• **ASSIGNMENT**:
Extract the entries in their exact form.

[Edit difference data]

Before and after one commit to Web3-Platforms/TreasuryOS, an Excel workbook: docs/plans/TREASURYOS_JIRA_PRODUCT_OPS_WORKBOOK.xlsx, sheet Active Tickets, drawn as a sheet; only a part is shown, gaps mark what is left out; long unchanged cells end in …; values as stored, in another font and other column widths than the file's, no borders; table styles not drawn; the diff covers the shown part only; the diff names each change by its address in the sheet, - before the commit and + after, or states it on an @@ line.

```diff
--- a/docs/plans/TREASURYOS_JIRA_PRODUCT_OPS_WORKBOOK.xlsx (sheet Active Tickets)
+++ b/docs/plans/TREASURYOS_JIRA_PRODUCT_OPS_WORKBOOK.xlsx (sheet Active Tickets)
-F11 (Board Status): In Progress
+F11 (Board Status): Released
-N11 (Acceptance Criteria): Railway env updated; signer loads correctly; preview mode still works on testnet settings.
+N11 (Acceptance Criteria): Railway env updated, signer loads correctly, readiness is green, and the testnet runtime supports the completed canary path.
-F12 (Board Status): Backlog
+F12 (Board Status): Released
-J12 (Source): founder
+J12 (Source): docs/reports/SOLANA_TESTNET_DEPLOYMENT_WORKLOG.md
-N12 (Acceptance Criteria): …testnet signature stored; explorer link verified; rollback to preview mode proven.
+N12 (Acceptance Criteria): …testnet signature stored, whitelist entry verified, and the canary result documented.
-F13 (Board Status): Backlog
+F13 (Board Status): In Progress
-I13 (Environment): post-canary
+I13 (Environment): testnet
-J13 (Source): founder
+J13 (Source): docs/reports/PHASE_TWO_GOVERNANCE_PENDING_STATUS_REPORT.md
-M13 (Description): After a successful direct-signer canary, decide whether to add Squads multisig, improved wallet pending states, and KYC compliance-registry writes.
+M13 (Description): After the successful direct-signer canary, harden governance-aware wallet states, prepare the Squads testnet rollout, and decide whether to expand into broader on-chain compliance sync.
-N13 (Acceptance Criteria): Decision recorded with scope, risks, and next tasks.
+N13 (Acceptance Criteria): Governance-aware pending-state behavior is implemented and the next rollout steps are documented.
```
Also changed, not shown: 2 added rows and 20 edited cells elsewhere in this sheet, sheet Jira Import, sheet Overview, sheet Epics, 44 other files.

• **ANSWER BOX**:
Before and after one commit to Web3-Platforms/TreasuryOS, an Excel workbook: docs/plans/TREASURYOS_JIRA_PRODUCT_OPS_WORKBOOK.xlsx, sheet Active Tickets, drawn as a sheet; only a part is shown, gaps mark what is left out; long unchanged cells end in …; values as stored, in another font and other column widths than the file's, no borders; table styles not drawn; the diff covers the shown part only; the diff names each change by its address in the sheet, - before the commit and + after, or states it on an @@ line.

```diff
--- a/docs/plans/TREASURYOS_JIRA_PRODUCT_OPS_WORKBOOK.xlsx (sheet Active Tickets)
+++ b/docs/plans/TREASURYOS_JIRA_PRODUCT_OPS_WORKBOOK.xlsx (sheet Active Tickets)
-F11 (Board Status): In Progress
+F11 (Board Status): Released
-N11 (Acceptance Criteria): Railway env updated; signer loads correctly; preview mode still works on testnet settings.
+N11 (Acceptance Criteria): Railway env updated, signer loads correctly, readiness is green, and the testnet runtime supports the completed canary path.
-F12 (Board Status): Backlog
+F12 (Board Status): Released
-J12 (Source): founder
+J12 (Source): docs/reports/SOLANA_TESTNET_DEPLOYMENT_WORKLOG.md
-N12 (Acceptance Criteria): …testnet signature stored; explorer link verified; rollback to preview mode proven.
+N12 (Acceptance Criteria): …testnet signature stored, whitelist entry verified, and the canary result documented.
-F13 (Board Status): Backlog
+F13 (Board Status): In Progress
-I13 (Environment): post-canary
+I13 (Environment): testnet
-J13 (Source): founder
+J13 (Source): docs/reports/PHASE_TWO_GOVERNANCE_PENDING_STATUS_REPORT.md
-M13 (Description): After a successful direct-signer canary, decide whether to add Squads multisig, improved wallet pending states, and KYC compliance-registry writes.
+M13 (Description): After the successful direct-signer canary, harden governance-aware wallet states, prepare the Squads testnet rollout, and decide whether to expand into broader on-chain compliance sync.
-N13 (Acceptance Criteria): Decision recorded with scope, risks, and next tasks.
+N13 (Acceptance Criteria): Governance-aware pending-state behavior is implemented and the next rollout steps are documented.
```
Also changed, not shown: 2 added rows and 20 edited cells elsewhere in this sheet, sheet Jira Import, sheet Overview, sheet Epics, 44 other files.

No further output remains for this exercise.